Gilbert excelled working with foreign soldiers under intense conditions, Lefebvre said after the ceremony.
"He was a training expert," Lefebvre said, "and brave as could be."
On the day he was mortally wounded, Gilbert volunteered to watch over the rest of his patrol from a bare hilltop overlooking a small village, according to the citation.
As the enemy neared, an intense firefight broke out. Gilbert returned fire with his rifle and grenade launcher "while continually exposing himself to enemy fire in order to effectively direct the actions of the Afghan National Army soldiers he was fighting alongside," the citation states.

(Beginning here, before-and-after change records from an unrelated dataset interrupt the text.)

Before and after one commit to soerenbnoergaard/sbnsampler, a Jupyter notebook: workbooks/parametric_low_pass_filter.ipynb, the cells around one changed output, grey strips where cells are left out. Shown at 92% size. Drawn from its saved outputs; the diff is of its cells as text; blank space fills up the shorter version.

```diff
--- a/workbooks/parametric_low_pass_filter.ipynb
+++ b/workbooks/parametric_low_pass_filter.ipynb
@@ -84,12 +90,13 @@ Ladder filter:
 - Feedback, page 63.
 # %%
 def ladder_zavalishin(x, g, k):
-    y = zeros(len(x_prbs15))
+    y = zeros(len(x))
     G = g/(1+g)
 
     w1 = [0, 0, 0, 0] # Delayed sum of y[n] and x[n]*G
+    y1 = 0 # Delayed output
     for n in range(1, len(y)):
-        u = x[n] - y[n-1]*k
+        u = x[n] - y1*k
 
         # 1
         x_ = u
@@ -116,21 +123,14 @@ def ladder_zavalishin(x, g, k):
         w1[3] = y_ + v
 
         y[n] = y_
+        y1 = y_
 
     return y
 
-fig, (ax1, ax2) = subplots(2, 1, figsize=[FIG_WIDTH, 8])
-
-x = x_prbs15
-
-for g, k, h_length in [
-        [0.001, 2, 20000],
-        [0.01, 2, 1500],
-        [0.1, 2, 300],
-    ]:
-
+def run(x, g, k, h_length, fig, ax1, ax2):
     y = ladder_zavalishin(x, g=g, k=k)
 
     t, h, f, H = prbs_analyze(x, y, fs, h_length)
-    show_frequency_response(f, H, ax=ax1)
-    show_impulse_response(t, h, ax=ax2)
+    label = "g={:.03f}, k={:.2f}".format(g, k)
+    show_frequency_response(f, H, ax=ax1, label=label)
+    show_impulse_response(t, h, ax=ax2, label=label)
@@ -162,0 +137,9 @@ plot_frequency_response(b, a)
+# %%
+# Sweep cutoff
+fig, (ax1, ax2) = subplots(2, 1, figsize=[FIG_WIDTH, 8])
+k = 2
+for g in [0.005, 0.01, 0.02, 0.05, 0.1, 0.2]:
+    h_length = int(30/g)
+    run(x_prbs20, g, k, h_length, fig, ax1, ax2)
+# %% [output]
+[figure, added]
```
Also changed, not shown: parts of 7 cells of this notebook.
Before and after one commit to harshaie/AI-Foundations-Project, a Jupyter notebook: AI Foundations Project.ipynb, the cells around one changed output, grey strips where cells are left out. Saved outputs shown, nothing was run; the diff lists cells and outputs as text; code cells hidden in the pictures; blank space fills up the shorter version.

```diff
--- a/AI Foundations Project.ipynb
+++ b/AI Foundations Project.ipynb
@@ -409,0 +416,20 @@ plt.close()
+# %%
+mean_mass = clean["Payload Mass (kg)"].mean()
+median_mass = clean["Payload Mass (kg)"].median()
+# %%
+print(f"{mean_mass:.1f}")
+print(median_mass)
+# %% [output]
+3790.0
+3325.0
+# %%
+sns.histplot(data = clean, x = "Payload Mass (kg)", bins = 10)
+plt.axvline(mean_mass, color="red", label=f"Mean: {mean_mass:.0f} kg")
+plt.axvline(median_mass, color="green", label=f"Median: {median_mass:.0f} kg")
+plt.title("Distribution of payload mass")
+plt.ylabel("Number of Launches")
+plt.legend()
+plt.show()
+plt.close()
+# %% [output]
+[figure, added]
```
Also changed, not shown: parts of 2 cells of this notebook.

Besides being a hero, Gilbert was remembered as a loving son and brother. A picture of Gilbert's arm draped across his father's shoulders was enlarged and placed beside the flag-draped coffin, which was positioned beneath a raised basketball hoop at one end of the gymnasium.
Glen Ross, who served with Gilbert, recalled his playful side. He told a story about the time he and Gilbert went out to a bar and how his eyes kept burning all night. Ross later learned that Gilbert had sprayed his clothes with mace so nobody would talk to him.
Steve Korn, a Christian minister married to a cousin of Gilbert's, remembers a 9-year-old Gilbert looking lost at his mother's wake. Korn worried the loss might derail Gilbert as he grew older, but nothing could have been further from the truth.
"He found such incredible purpose," Korn said.
Korn added that the love Gilbert showed to others -- and not just those close to him -- seemed to him like the love of God.
"He laid down his life for people in other countries who at times probably didn't like him that much," Korn said.